The scientists work at London’s Royal Botanic Gardens at Kew and the Environment and Coffee Forest Forum in Ethiopia. They have finished the first computer model of the influence of climate change on wild Arabica. The model shows problems for coffee plants for the rest of this century. The scientists predict Arabica could disappear in at least one area within ten years because of climate change, deforestation, habitat loss or agriculture pressure.
Because Arabica is the only coffee grown in Ethiopia, the local industry could be badly hurt by climate change. It could lead to a loss of farm land, require stronger government action, and even cause crop failure. The findings were published in the journal PLoS ONE
. The scientists say they hope the study will lead to new ways to help Arabica survive in the wild.
Finally, a company in Thailand is producing some of the world’s most costly coffee with help from elephants. The coffee is called Black Ivory. It is grown in an area called the Golden Triangle. It is made from coffee beans that are fed to elephants. The partially-eaten beans are then gathered from the elephant’s solid waste and roasted.
The Canadian man who developed the Black Ivory coffee says enzymes in the elephant’s stomach break down proteins that make coffee taste bitter. The result, he says, is coffee with what he calls a unique, earthy taste.

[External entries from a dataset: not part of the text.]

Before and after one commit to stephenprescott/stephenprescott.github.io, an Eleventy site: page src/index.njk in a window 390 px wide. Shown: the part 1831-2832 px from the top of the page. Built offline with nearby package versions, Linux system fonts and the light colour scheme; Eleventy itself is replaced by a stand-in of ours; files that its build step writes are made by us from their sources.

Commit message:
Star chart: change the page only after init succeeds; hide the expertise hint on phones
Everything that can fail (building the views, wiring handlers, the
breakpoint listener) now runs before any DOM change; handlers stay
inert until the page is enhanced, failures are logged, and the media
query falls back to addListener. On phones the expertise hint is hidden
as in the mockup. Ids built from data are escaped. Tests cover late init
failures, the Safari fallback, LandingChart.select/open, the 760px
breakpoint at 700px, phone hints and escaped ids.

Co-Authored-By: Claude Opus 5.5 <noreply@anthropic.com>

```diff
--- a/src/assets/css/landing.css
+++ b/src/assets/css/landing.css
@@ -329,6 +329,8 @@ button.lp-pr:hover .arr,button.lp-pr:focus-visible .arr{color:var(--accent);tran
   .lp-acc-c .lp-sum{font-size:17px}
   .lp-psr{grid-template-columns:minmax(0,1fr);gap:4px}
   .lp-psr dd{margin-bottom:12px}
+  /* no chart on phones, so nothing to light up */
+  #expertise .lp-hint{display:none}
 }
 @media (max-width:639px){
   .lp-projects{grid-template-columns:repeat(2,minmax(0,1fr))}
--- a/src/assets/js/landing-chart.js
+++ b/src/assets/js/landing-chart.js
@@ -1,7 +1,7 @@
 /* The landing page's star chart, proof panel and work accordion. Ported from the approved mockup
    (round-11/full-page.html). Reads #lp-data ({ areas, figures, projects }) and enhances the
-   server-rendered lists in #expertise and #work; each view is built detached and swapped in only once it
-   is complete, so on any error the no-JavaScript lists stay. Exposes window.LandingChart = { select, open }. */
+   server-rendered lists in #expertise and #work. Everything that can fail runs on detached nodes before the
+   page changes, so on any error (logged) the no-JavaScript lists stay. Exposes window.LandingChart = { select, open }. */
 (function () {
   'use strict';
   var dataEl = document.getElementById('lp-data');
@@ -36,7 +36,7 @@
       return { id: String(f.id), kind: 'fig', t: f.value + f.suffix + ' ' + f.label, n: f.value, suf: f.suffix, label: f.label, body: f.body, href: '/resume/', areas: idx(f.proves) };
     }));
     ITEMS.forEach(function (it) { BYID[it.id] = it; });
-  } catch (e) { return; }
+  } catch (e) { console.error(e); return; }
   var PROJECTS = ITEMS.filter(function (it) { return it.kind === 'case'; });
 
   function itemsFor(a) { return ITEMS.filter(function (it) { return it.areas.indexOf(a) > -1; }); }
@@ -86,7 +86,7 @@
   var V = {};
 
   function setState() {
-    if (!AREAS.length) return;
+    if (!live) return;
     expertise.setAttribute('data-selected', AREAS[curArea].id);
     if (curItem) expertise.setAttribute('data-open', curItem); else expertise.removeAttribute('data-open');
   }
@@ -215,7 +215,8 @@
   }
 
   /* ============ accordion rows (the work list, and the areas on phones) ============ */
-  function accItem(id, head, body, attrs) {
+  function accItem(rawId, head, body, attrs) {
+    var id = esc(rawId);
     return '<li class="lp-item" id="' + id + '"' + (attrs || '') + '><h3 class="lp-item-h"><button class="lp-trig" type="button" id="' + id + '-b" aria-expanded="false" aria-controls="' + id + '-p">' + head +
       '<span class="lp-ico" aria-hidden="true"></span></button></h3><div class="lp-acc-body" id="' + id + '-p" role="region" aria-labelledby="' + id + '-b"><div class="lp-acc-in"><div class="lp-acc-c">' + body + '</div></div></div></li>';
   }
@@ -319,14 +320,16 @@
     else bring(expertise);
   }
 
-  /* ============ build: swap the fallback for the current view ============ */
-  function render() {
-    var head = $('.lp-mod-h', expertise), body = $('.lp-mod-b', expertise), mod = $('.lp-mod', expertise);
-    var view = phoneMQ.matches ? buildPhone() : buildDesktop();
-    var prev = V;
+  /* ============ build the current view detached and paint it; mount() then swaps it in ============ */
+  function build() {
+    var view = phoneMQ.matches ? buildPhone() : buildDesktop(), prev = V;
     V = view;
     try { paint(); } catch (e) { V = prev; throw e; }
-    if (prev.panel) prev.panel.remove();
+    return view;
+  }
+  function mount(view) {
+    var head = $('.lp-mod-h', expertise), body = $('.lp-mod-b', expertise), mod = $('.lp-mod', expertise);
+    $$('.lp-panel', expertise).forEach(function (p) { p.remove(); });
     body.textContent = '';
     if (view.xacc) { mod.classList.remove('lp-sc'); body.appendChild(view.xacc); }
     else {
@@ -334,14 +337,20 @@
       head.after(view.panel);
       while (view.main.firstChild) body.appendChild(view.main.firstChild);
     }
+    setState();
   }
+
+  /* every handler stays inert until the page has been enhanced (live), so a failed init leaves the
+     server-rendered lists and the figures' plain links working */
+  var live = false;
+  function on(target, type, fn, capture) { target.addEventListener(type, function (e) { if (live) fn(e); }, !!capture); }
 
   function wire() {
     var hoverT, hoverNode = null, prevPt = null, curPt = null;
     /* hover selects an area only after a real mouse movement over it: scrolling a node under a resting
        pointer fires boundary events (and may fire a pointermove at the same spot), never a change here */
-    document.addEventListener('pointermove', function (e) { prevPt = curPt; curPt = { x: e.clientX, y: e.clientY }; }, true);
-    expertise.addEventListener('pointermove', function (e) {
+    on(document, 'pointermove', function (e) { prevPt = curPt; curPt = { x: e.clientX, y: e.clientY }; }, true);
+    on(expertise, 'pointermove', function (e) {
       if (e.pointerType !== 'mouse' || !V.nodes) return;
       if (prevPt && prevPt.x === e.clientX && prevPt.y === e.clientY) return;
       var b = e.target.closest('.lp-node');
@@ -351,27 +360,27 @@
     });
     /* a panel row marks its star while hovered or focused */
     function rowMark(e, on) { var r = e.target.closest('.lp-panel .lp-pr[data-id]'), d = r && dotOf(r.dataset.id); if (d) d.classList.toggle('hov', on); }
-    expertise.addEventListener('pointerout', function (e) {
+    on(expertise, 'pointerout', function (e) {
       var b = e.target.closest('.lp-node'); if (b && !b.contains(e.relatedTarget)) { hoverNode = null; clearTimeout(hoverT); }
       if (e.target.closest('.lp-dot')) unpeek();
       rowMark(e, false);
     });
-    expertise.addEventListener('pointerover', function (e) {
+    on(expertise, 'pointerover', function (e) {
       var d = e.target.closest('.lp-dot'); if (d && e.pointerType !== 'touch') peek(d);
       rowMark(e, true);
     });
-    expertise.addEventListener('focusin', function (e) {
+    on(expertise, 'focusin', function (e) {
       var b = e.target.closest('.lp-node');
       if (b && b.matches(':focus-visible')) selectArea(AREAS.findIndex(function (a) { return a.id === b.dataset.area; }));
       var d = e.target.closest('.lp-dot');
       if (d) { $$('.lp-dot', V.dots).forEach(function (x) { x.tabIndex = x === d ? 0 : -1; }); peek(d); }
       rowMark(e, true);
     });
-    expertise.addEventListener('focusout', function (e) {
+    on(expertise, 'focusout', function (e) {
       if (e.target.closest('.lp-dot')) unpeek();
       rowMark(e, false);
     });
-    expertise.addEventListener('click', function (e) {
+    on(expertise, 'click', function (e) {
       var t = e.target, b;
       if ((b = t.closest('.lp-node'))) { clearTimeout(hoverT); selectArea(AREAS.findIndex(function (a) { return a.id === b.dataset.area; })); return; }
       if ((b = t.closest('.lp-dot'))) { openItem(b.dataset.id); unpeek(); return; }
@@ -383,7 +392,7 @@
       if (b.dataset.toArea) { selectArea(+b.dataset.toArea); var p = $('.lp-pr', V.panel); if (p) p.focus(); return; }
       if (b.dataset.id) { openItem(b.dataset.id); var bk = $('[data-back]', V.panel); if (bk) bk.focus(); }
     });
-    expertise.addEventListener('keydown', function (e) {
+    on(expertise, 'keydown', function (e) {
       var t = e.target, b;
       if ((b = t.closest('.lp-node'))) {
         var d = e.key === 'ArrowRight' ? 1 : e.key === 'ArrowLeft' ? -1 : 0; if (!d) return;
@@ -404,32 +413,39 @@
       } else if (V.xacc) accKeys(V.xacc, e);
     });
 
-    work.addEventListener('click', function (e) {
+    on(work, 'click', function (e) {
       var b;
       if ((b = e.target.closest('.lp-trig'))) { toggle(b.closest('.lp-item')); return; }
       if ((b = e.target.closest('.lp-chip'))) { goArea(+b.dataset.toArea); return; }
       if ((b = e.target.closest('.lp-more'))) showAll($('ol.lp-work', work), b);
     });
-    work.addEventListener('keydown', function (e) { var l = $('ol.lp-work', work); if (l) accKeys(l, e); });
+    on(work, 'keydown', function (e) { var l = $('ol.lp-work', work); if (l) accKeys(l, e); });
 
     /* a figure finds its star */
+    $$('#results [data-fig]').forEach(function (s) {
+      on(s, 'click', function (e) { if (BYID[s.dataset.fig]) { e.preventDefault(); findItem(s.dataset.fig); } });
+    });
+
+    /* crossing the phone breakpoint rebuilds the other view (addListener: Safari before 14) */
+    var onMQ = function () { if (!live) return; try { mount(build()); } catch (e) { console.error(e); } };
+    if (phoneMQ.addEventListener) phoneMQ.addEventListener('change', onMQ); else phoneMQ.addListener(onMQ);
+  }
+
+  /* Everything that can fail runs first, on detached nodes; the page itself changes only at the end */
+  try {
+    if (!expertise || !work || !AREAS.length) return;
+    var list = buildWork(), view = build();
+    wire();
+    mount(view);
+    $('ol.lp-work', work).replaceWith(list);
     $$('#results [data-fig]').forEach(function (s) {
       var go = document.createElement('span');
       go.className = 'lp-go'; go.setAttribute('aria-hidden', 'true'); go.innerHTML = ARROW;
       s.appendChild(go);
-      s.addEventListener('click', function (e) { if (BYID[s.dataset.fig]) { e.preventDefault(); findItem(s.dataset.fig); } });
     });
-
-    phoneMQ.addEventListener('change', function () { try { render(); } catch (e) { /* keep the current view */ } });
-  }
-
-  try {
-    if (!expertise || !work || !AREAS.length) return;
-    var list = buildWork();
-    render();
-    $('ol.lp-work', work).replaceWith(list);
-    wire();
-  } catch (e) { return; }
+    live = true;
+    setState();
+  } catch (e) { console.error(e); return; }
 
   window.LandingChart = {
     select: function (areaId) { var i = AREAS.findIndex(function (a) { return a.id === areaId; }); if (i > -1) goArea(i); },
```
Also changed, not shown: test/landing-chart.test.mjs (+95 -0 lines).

Using elephants -- and people to search through elephant waste for the beans -- is a costly process, so the coffee can be pricey. It costs about $1,100 per kilogram. That is almost $50 per cup! The Black Ivory Coffee company says it takes 33 kilograms of raw beans to produce one kilogram of usable beans. The company says eight percent of its sales go to the Golden Triangle Asian Elephant Foundation, which watches and helps improve the health of elephants in the area.
This Science In The News was written by Christopher Cruise, with reporting by Jessica Berman, and VOA’s Central News Division. Our producer was June Simms. I’m Faith Lapidus.
And I’m Avi Arditti. You can find transcripts, MP3s, and podcasts of our programs at learningenglish.voanews.com. Join us again next week for more news about science in Special English on the Voice of America.